• WHAT YOU SHOULD DO:
Select from the data all lines with the word "form".

• EXERCISE INPUTS:
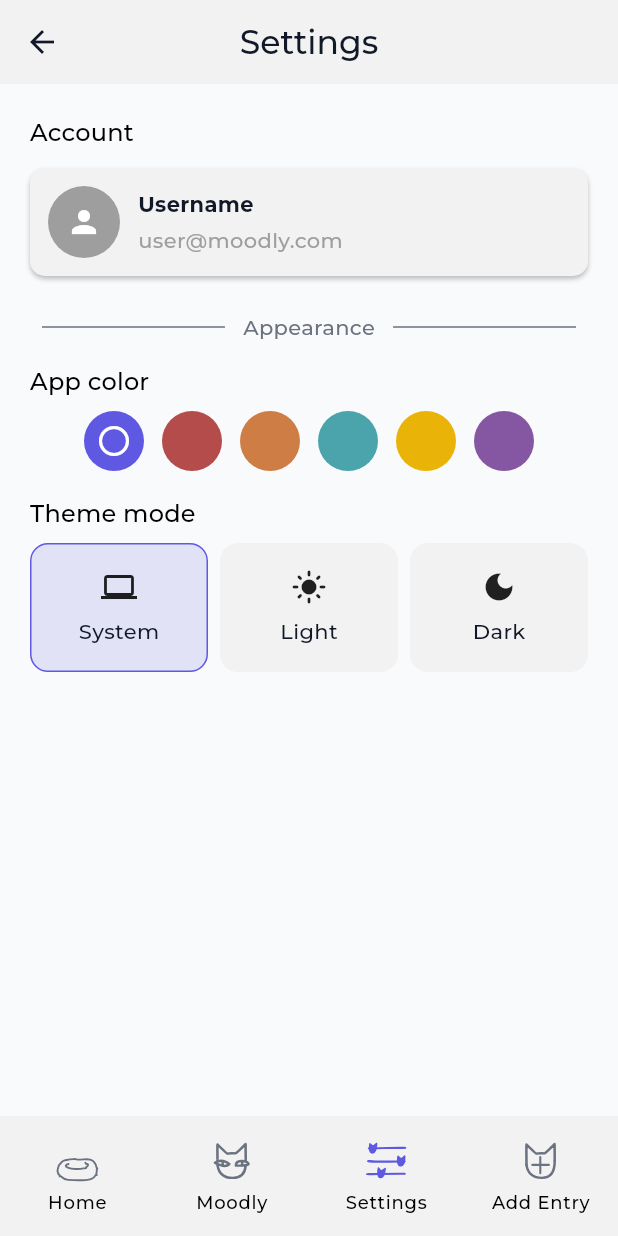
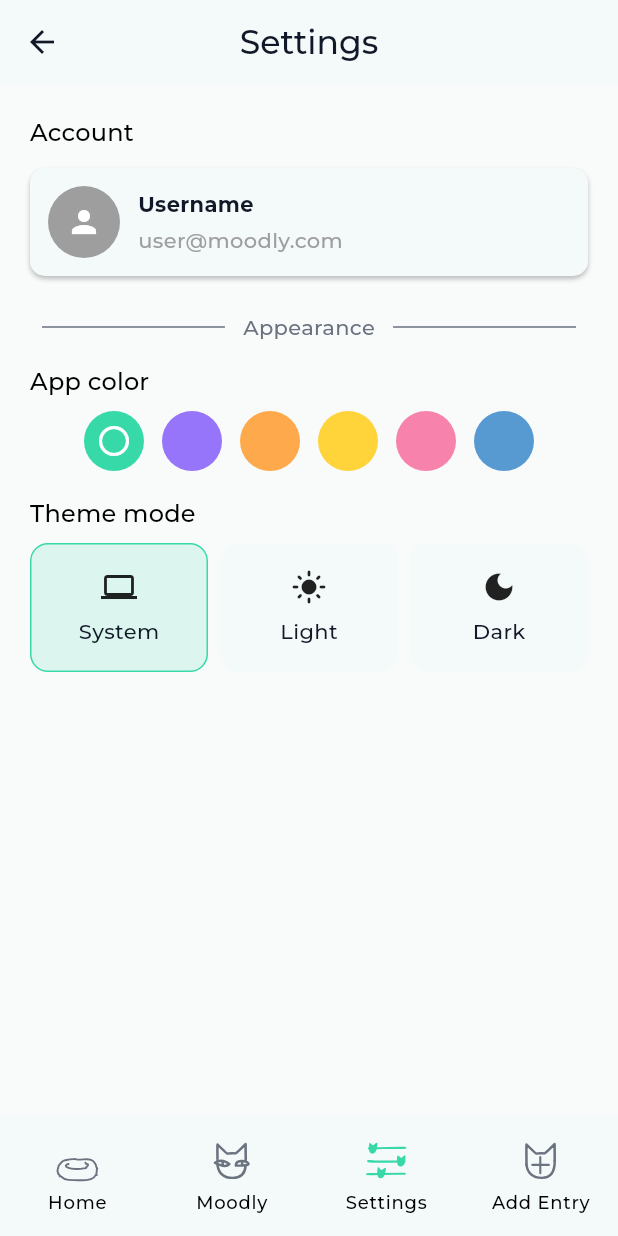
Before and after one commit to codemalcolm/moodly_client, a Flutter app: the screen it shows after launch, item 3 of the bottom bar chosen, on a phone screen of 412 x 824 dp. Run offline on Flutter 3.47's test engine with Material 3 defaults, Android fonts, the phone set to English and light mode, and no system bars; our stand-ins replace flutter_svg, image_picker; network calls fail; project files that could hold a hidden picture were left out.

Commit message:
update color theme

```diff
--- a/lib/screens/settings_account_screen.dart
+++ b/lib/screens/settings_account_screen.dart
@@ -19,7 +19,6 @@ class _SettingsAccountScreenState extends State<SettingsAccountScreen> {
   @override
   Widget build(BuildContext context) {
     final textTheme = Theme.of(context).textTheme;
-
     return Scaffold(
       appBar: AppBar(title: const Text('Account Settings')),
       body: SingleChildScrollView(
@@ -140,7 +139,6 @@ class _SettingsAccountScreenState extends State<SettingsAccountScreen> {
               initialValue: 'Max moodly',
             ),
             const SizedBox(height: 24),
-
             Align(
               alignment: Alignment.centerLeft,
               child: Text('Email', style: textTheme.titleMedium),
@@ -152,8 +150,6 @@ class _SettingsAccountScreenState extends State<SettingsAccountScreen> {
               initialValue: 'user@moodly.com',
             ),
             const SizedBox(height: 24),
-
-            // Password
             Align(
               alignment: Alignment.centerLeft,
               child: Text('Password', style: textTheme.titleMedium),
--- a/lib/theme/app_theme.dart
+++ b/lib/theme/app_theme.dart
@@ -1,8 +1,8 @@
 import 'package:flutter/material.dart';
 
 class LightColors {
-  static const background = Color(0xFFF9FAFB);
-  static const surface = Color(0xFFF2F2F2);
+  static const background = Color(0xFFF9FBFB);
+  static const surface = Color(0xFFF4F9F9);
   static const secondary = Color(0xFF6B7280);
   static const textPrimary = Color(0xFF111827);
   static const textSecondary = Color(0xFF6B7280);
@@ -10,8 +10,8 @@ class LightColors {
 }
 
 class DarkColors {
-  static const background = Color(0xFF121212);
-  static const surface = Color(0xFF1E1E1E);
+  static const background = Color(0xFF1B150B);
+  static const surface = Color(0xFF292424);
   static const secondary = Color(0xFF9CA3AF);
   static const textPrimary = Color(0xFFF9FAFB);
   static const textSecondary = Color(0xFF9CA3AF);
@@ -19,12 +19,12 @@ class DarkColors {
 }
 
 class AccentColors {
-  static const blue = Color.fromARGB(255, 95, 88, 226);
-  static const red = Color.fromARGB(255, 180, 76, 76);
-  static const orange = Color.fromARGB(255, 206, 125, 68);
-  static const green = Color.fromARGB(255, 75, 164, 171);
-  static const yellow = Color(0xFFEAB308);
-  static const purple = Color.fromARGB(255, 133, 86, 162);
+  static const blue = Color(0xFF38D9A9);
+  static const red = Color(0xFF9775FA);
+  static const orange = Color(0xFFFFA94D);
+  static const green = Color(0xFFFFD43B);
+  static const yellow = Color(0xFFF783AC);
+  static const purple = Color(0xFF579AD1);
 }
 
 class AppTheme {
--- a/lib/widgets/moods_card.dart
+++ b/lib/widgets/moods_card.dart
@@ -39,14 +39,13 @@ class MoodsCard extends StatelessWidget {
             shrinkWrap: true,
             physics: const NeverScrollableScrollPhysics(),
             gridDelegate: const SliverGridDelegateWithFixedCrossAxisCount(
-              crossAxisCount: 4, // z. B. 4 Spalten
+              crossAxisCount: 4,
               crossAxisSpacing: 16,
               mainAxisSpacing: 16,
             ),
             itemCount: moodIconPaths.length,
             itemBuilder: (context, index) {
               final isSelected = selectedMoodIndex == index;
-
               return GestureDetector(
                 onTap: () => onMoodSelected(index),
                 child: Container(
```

--

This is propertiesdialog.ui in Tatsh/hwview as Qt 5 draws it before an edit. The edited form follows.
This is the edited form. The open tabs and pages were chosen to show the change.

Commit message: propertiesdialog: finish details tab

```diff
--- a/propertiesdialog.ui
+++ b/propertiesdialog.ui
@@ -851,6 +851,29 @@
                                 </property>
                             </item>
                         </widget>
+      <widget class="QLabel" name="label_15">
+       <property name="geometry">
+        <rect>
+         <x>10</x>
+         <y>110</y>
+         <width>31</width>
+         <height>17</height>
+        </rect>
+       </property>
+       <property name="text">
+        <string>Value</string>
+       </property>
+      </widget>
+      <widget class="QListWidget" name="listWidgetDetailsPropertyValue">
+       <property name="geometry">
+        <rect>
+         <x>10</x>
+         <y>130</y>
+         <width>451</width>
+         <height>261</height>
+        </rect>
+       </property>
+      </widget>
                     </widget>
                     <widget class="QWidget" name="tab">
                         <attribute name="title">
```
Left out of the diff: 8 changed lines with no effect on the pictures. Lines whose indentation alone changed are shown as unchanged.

* * *

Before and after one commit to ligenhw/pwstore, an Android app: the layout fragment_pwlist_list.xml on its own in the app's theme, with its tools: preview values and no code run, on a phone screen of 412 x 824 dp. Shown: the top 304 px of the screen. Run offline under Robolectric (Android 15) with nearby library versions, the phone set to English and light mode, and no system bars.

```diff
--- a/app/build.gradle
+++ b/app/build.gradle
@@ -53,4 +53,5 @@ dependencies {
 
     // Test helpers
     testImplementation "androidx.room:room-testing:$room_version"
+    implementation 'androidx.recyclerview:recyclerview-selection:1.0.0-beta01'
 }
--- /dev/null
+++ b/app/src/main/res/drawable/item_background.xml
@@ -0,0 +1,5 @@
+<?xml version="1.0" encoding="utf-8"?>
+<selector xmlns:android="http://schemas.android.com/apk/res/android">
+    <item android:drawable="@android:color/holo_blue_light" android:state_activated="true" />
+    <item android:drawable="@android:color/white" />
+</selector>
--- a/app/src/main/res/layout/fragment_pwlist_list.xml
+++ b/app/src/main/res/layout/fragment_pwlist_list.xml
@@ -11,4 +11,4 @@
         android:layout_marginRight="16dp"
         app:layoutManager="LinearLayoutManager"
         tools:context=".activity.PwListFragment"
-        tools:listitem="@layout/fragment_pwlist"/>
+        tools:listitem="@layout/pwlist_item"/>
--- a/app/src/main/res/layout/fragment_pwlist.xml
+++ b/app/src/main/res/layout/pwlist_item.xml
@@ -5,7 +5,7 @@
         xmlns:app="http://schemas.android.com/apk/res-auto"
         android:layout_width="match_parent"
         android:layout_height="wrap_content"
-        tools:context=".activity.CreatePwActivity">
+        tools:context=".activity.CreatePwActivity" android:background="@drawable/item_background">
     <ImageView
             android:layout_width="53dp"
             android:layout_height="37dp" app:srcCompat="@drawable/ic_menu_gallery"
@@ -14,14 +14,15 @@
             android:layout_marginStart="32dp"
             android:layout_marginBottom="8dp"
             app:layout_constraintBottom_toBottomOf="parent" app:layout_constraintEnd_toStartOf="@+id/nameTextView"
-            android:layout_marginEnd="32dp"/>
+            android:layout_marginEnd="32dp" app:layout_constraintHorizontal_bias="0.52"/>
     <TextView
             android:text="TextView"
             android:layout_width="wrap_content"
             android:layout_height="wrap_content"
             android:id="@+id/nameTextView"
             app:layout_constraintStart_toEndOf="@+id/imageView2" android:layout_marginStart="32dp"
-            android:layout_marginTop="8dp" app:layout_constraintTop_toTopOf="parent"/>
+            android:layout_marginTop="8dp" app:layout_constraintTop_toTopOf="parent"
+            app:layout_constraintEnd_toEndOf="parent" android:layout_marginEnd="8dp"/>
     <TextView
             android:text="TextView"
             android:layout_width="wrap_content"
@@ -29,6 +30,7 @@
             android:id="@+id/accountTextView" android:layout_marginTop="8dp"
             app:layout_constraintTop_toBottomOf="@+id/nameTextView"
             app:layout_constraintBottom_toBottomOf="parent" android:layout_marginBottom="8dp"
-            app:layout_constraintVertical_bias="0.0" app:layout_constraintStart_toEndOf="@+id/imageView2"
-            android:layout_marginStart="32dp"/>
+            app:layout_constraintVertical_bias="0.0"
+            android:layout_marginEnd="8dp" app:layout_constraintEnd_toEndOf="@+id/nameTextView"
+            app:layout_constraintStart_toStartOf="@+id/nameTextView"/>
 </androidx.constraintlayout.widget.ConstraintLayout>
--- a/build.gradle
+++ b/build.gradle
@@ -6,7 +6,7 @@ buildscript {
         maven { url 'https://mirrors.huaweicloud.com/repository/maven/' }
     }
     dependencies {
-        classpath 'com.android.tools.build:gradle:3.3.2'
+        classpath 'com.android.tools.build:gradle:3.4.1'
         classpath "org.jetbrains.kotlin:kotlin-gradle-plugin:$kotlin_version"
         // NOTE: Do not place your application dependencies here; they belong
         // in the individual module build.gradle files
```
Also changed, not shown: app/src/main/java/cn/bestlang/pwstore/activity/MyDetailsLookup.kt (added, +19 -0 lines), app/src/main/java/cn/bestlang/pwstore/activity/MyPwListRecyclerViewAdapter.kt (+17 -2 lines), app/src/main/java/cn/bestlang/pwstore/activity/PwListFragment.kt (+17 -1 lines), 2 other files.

• TASK ANSWER:
This is propertiesdialog.ui in Tatsh/hwview as Qt 5 draws it before an edit. The edited form follows.
This is the edited form. The open tabs and pages were chosen to show the change.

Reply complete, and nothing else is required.